Author(s): Susan Miller, Rob Addington, Gregory H. Aplet, Michael A. Battaglia, Anthony S. Cheng, Jonas A. Feinstein, Jeffrey L. Underhill
Year Published: 2018
Description:

Historically, the ponderosa and dry mixed-conifer forests of the Colorado Front Range were more open and grassy, and trees of all size classes were found in a grouped arrangement with sizable openings between the clumps. As a legacy of fire suppression, today’s forests are denser, with smaller trees. Proactive restoration of this forest type will help to reduce fuel loads and the risk of large and severe wildfires in the Colorado Front Range. Using the best-available information on the historical conditions of these forests to develop “desired conditions” for restoration, the Rocky Mountain Research Station has published Principles and Practices for the Restoration of Ponderosa Pine and Dry Mixed-Conifer Forests of the Colorado Front Range (RMRS-GTR-373).

Citation: Miller, Sue; Addington, Rob; Aplet, Greg; Battaglia, Mike; Cheng, Tony; Feinstein, Jonas; Underhill, Jeff. 2018. Back to the future: building resilience in Colorado Front Range forests using research findings and a new guide for restoration of ponderosa and dry-mixed conifer landscapes.
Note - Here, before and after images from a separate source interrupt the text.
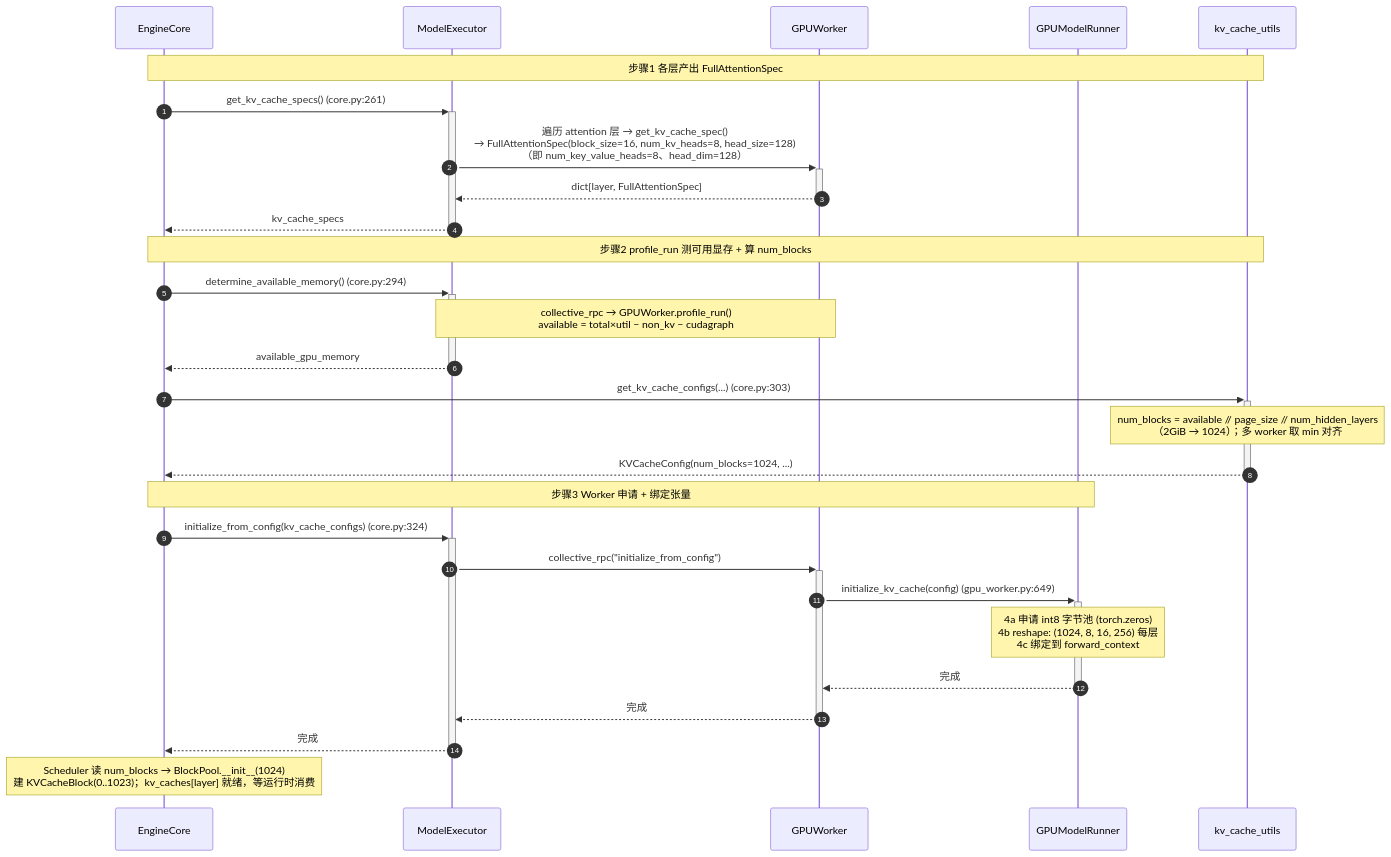
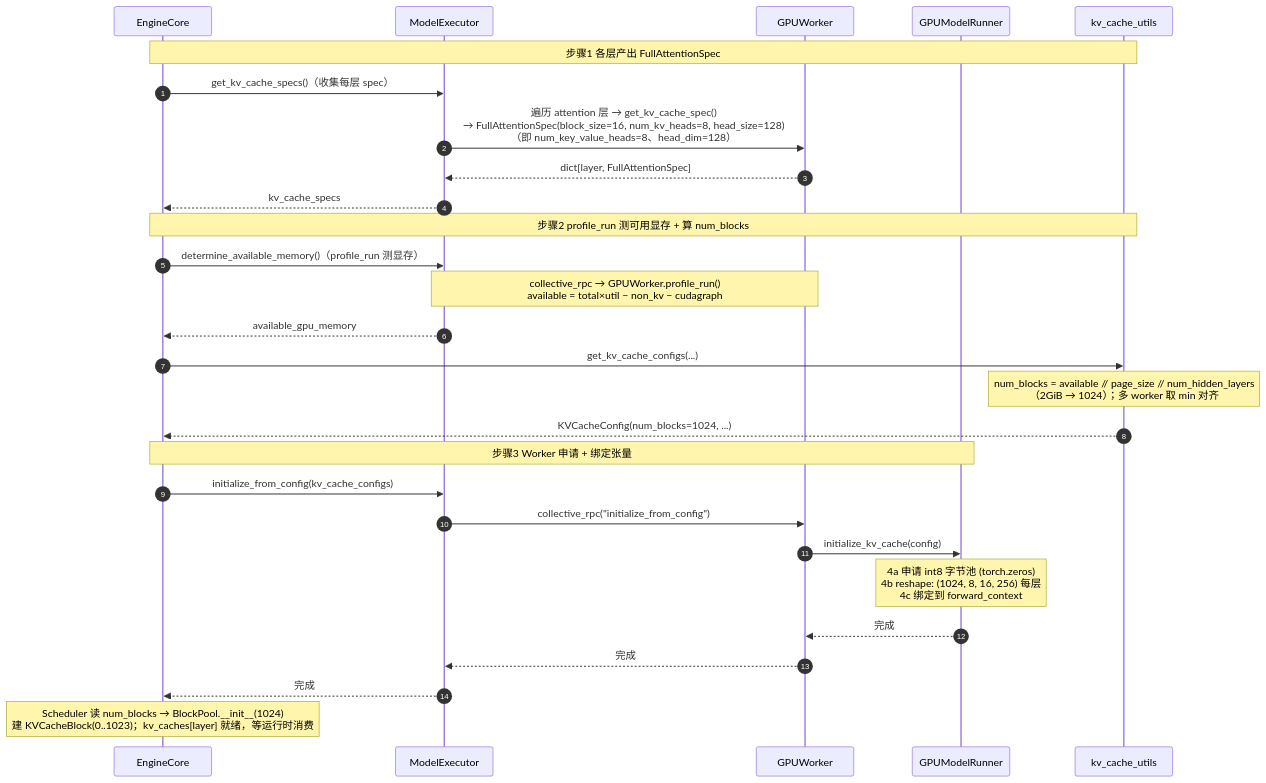
One commit to GoCHug/vllm changed the second of 8 diagrams in vllm/v1/core/kvcache_docs/0_end_to_end_sequence.md. Above: the diagram before and after it, drawn with Mermaid. The commit also changed other lines of this file and 6 other files, not shown here.

````diff
--- a/vllm/v1/core/kvcache_docs/0_end_to_end_sequence.md
+++ b/vllm/v1/core/kvcache_docs/0_end_to_end_sequence.md
@@ -150,34 +160,35 @@
 ```mermaid
+%%{init: {"themeVariables": {"actorFontSize": "11px", "messageFontSize": "11px", "noteFontSize": "11px"}, "sequence": {"actorMargin": 40, "messageMargin": 16, "noteMargin": 8, "boxMargin": 8, "boxTextMargin": 4, "messageAlign": "center", "mirrorActors": true, "height": 45}}}%%
 sequenceDiagram
     autonumber
-    participant EC as EngineCore
-    participant ME as ModelExecutor
-    participant W as GPUWorker
-    participant MR as GPUModelRunner
-    participant KU as kv_cache_utils
+    participant EngineCore
+    participant ModelExecutor
+    participant GPUWorker
+    participant GPUModelRunner
+    participant kv_cache_utils
 
-    Note over EC,KU: 步骤1 各层产出 FullAttentionSpec
-    EC->>+ME: get_kv_cache_specs()  (core.py:261)
-    ME->>+W: 遍历 attention 层 → get_kv_cache_spec()<br/>→ FullAttentionSpec(block_size=16, num_kv_heads=8, head_size=128)<br/>（即 num_key_value_heads=8、head_dim=128）
-    W-->>-ME: dict[layer, FullAttentionSpec]
-    ME-->>-EC: kv_cache_specs
+    Note over EngineCore,kv_cache_utils: 步骤1 各层产出 FullAttentionSpec
+    EngineCore->>ModelExecutor: get_kv_cache_specs()（收集每层 spec）
+    ModelExecutor->>GPUWorker: 遍历 attention 层 → get_kv_cache_spec()<br/>→ FullAttentionSpec(block_size=16, num_kv_heads=8, head_size=128)<br/>（即 num_key_value_heads=8、head_dim=128）
+    GPUWorker-->>ModelExecutor: dict[layer, FullAttentionSpec]
+    ModelExecutor-->>EngineCore: kv_cache_specs
 
-    Note over EC,KU: 步骤2 profile_run 测可用显存 + 算 num_blocks
-    EC->>+ME: determine_available_memory()  (core.py:294)
-    Note over ME,W: collective_rpc → GPUWorker.profile_run()<br/>available = total×util − non_kv − cudagraph
-    ME-->>-EC: available_gpu_memory
-    EC->>+KU: get_kv_cache_configs(...)  (core.py:303)
-    Note over KU: num_blocks = available // page_size // num_hidden_layers<br/>（2GiB → 1024）；多 worker 取 min 对齐
-    KU-->>-EC: KVCacheConfig(num_blocks=1024, ...)
+    Note over EngineCore,kv_cache_utils: 步骤2 profile_run 测可用显存 + 算 num_blocks
+    EngineCore->>ModelExecutor: determine_available_memory()（profile_run 测显存）
+    Note over ModelExecutor,GPUWorker: collective_rpc → GPUWorker.profile_run()<br/>available = total×util − non_kv − cudagraph
+    ModelExecutor-->>EngineCore: available_gpu_memory
+    EngineCore->>kv_cache_utils: get_kv_cache_configs(...)
+    Note over kv_cache_utils: num_blocks = available // page_size // num_hidden_layers<br/>（2GiB → 1024）；多 worker 取 min 对齐
+    kv_cache_utils-->>EngineCore: KVCacheConfig(num_blocks=1024, ...)
 
-    Note over EC,MR: 步骤3 Worker 申请 + 绑定张量
-    EC->>+ME: initialize_from_config(kv_cache_configs)  (core.py:324)
-    ME->>+W: collective_rpc("initialize_from_config")
-    W->>+MR: initialize_kv_cache(config)  (gpu_worker.py:649)
-    Note over MR: 4a 申请 int8 字节池 (torch.zeros)<br/>4b reshape: (1024, 8, 16, 256) 每层<br/>4c 绑定到 forward_context
+    Note over EngineCore,GPUModelRunner: 步骤3 Worker 申请 + 绑定张量
+    EngineCore->>ModelExecutor: initialize_from_config(kv_cache_configs)
+    ModelExecutor->>GPUWorker: collective_rpc("initialize_from_config")
+    GPUWorker->>GPUModelRunner: initialize_kv_cache(config)
+    Note over GPUModelRunner: 4a 申请 int8 字节池 (torch.zeros)<br/>4b reshape: (1024, 8, 16, 256) 每层<br/>4c 绑定到 forward_context
 
-    MR-->>-W: 完成
-    W-->>-ME: 完成
-    ME-->>-EC: 完成
-    Note over EC: Scheduler 读 num_blocks → BlockPool.__init__(1024)<br/>建 KVCacheBlock(0..1023)；kv_caches[layer] 就绪，等运行时消费
+    GPUModelRunner-->>GPUWorker: 完成
+    GPUWorker-->>ModelExecutor: 完成
+    ModelExecutor-->>EngineCore: 完成
+    Note over EngineCore: Scheduler 读 num_blocks → BlockPool.__init__(1024)<br/>建 KVCacheBlock(0..1023)；kv_caches[layer] 就绪，等运行时消费
 ```
````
Science You Can Use Bulletin, Issue 28. Fort Collins, CO: USDA Forest Service, Rocky Mountain Research Station. 15 p.
Topic(s): Fire Effects, Ecological - First Order, Ecological - Second Order, Vegetation
Ecosystem(s): None
Document Type: Research Brief or Fact Sheet
NRFSN number: 17145
FRAMES RCS number: 25670
Record updated: Mar 27, 2018